WORK ORDER: Quote the entries word for word. Omit the pictures.

Front-end code change data:
"""

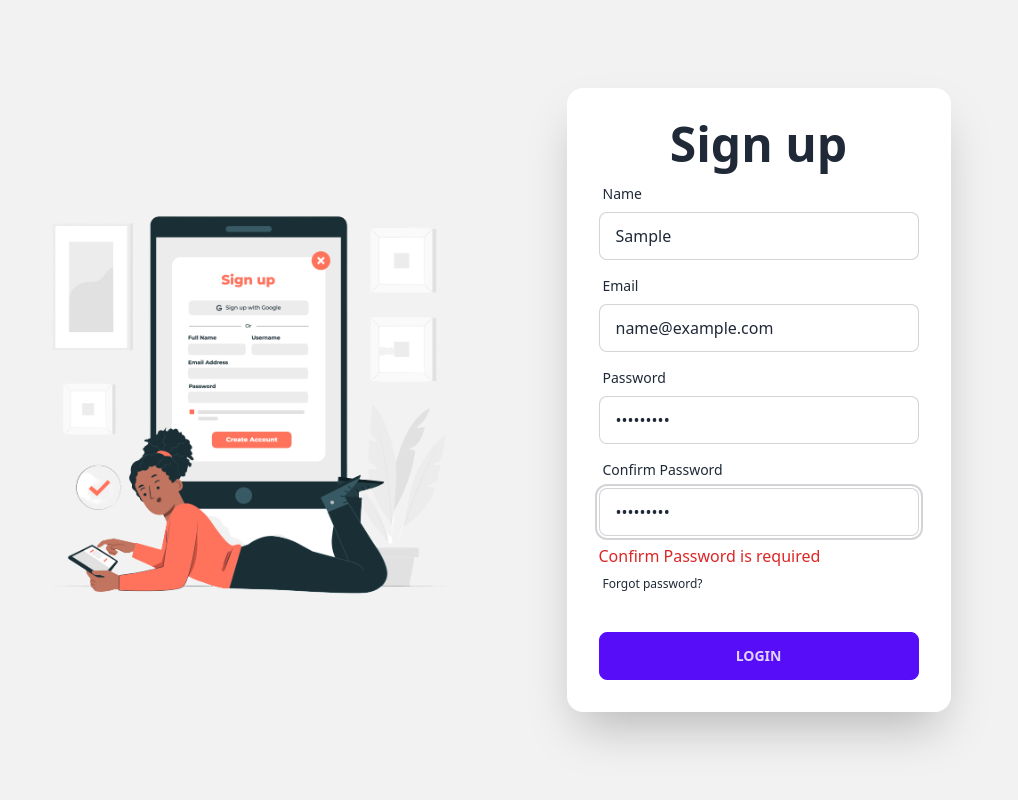
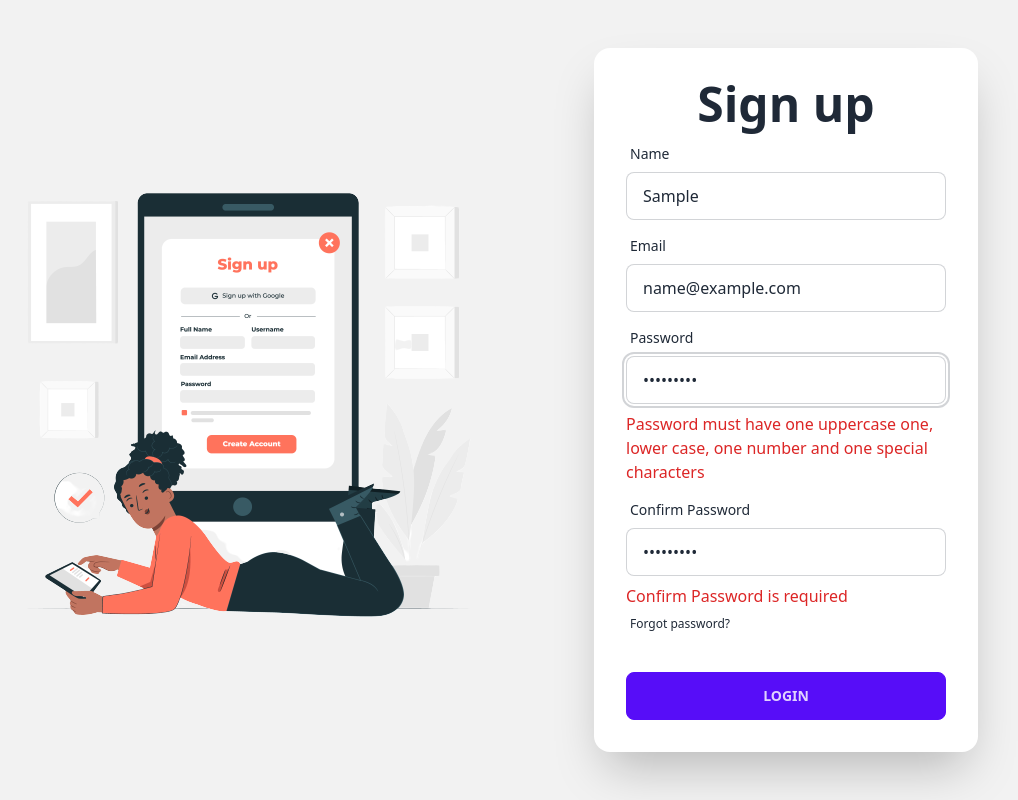
Before and after one commit to Foysalhossain/musicy-client, a React (Vite) app: page /signup in a window 1280 px wide. Both pictures are taken after typing "Sample", "name@example.com", "Sample123", "Sample123" into the empty fields and a click on the button "LOGIN". Shown: the whole page, without its empty margins (152-1170 px from the left). Built offline with nearby package versions, Linux system fonts and the light colour scheme; no server answers.

Commit message:
password regex added

```diff
--- a/src/pages/SignUp/SignUp.jsx
+++ b/src/pages/SignUp/SignUp.jsx
@@ -36,8 +36,16 @@ const SignUp = () => {
                             <label className="label">
                                 <span className="label-text">Password</span>
                             </label>
-                            <input type="password" {...register("password", { required: true, minLength: 6, maxLength: 20 })} name="password" placeholder="password" className="input input-bordered" />
+                            <input type="password" {...register("password", {
+                                required: true,
+                                minLength: 6,
+                                maxLength: 20,
+                                pattern: /(?=.*[A-Z])(?=.*[!@#$&*])(?=.*[0-9])(?=.*[a-z]).{6}/
+                            })} name="password" placeholder="password" className="input input-bordered" />
                             {errors.password?.type === 'required' && <span className="text-red-600 mt-2">Password is required</span>}
+                            {errors.password?.type === 'minLength' && <span className="text-red-600 mt-2">Password must be 6 characters</span>}
+                            {errors.password?.type === 'maxLength' && <span className="text-red-600 mt-2">Password must be less then 20 characters</span>}
+                            {errors.password?.type === 'pattern' && <span className="text-red-600 mt-2">Password must have one uppercase one, lower case, one number and one special characters</span>}
                         </div>
                         <div className="form-control">
                             <label className="label">
```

"""

ANSWER TO THE PROBLEM:
Before and after one commit to Foysalhossain/musicy-client, a React (Vite) app: page /signup in a window 1280 px wide. Both pictures are taken after typing "Sample", "name@example.com", "Sample123", "Sample123" into the empty fields and a click on the button "LOGIN". Shown: the whole page, without its empty margins (152-1170 px from the left). Built offline with nearby package versions, Linux system fonts and the light colour scheme; no server answers.

Commit message:
password regex added

```diff
--- a/src/pages/SignUp/SignUp.jsx
+++ b/src/pages/SignUp/SignUp.jsx
@@ -36,8 +36,16 @@ const SignUp = () => {
                             <label className="label">
                                 <span className="label-text">Password</span>
                             </label>
-                            <input type="password" {...register("password", { required: true, minLength: 6, maxLength: 20 })} name="password" placeholder="password" className="input input-bordered" />
+                            <input type="password" {...register("password", {
+                                required: true,
+                                minLength: 6,
+                                maxLength: 20,
+                                pattern: /(?=.*[A-Z])(?=.*[!@#$&*])(?=.*[0-9])(?=.*[a-z]).{6}/
+                            })} name="password" placeholder="password" className="input input-bordered" />
                             {errors.password?.type === 'required' && <span className="text-red-600 mt-2">Password is required</span>}
+                            {errors.password?.type === 'minLength' && <span className="text-red-600 mt-2">Password must be 6 characters</span>}
+                            {errors.password?.type === 'maxLength' && <span className="text-red-600 mt-2">Password must be less then 20 characters</span>}
+                            {errors.password?.type === 'pattern' && <span className="text-red-600 mt-2">Password must have one uppercase one, lower case, one number and one special characters</span>}
                         </div>
                         <div className="form-control">
                             <label className="label">
```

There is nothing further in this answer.